[Collected data entries]
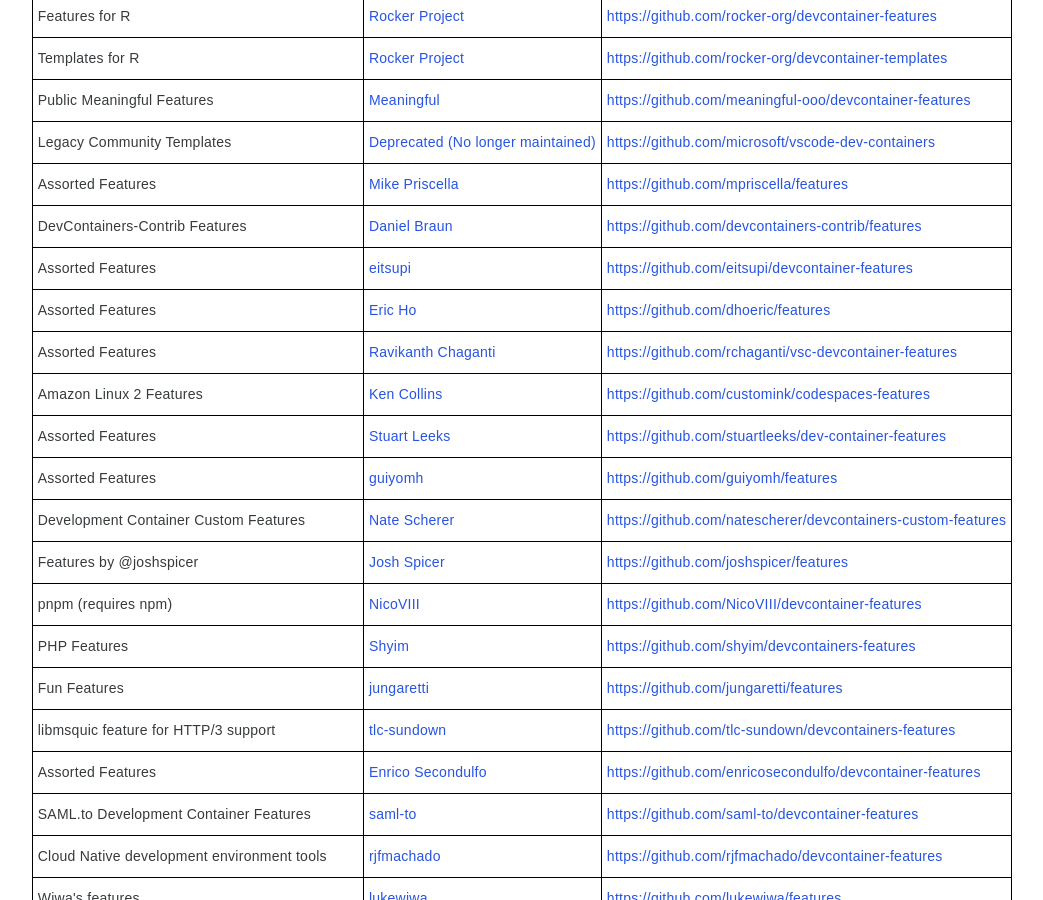
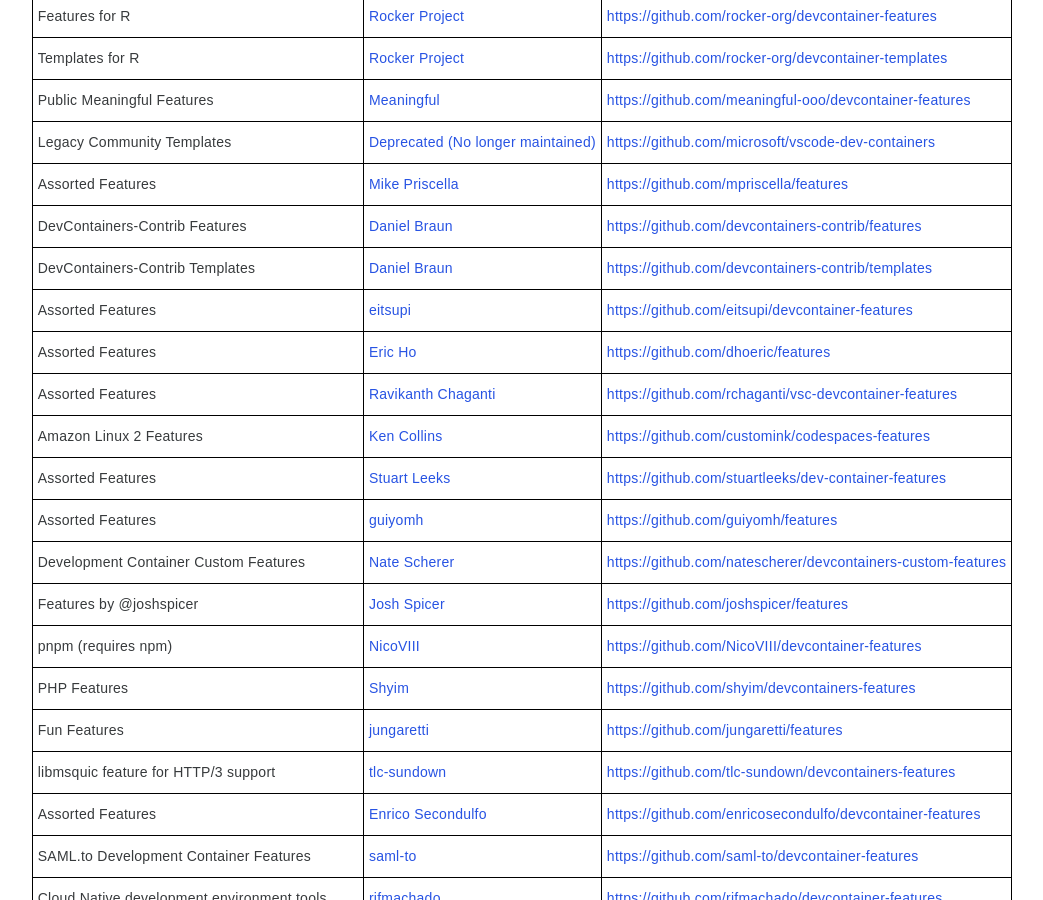
Before and after one commit to devcontainers/devcontainers.github.io, a Jekyll site: the page built from collections.html, in a window 1280 px wide and 900 px high, scrolled down 465 px. Shown: the whole window, without its empty margins (118-1161 px from the left). Built offline with Jekyll 4.4.1, drawn with Linux system fonts in a browser that asks for light colours; nearby versions of some CDN libraries; comment, search, counter and statistics services are not loaded.

Commit message:
Added devcontainer-contrib templates collection
Currently this template collection contains a basic terraform template (not azure-oriented like the current official terraform-azure template).  I also plan o expand the collection in the future 😄

```diff
--- a/_data/collection-index.yml
+++ b/_data/collection-index.yml
@@ -43,6 +43,11 @@
   contact: https://github.com/devcontainers-contrib/features/issues
   repository: https://github.com/devcontainers-contrib/features
   ociReference: ghcr.io/devcontainers-contrib/features
+- name: DevContainers-Contrib Templates
+  maintainer: Daniel Braun
+  contact: https://github.com/devcontainers-contrib/templates/issues
+  repository: https://github.com/devcontainers-contrib/templates
+  ociReference: ghcr.io/devcontainers-contrib/templates
 - name: Assorted Features
   maintainer: eitsupi
   contact: https://github.com/eitsupi/devcontainer-features/issues
```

PROBLEM TO SOLVE: Every entry above should be restated word for word, with the images left out.

ANSWER TO THIS PROBLEM:
Before and after one commit to devcontainers/devcontainers.github.io, a Jekyll site: the page built from collections.html, in a window 1280 px wide and 900 px high, scrolled down 465 px. Shown: the whole window, without its empty margins (118-1161 px from the left). Built offline with Jekyll 4.4.1, drawn with Linux system fonts in a browser that asks for light colours; nearby versions of some CDN libraries; comment, search, counter and statistics services are not loaded.

Commit message:
Added devcontainer-contrib templates collection
Currently this template collection contains a basic terraform template (not azure-oriented like the current official terraform-azure template).  I also plan o expand the collection in the future 😄

```diff
--- a/_data/collection-index.yml
+++ b/_data/collection-index.yml
@@ -43,6 +43,11 @@
   contact: https://github.com/devcontainers-contrib/features/issues
   repository: https://github.com/devcontainers-contrib/features
   ociReference: ghcr.io/devcontainers-contrib/features
+- name: DevContainers-Contrib Templates
+  maintainer: Daniel Braun
+  contact: https://github.com/devcontainers-contrib/templates/issues
+  repository: https://github.com/devcontainers-contrib/templates
+  ociReference: ghcr.io/devcontainers-contrib/templates
 - name: Assorted Features
   maintainer: eitsupi
   contact: https://github.com/eitsupi/devcontainer-features/issues
```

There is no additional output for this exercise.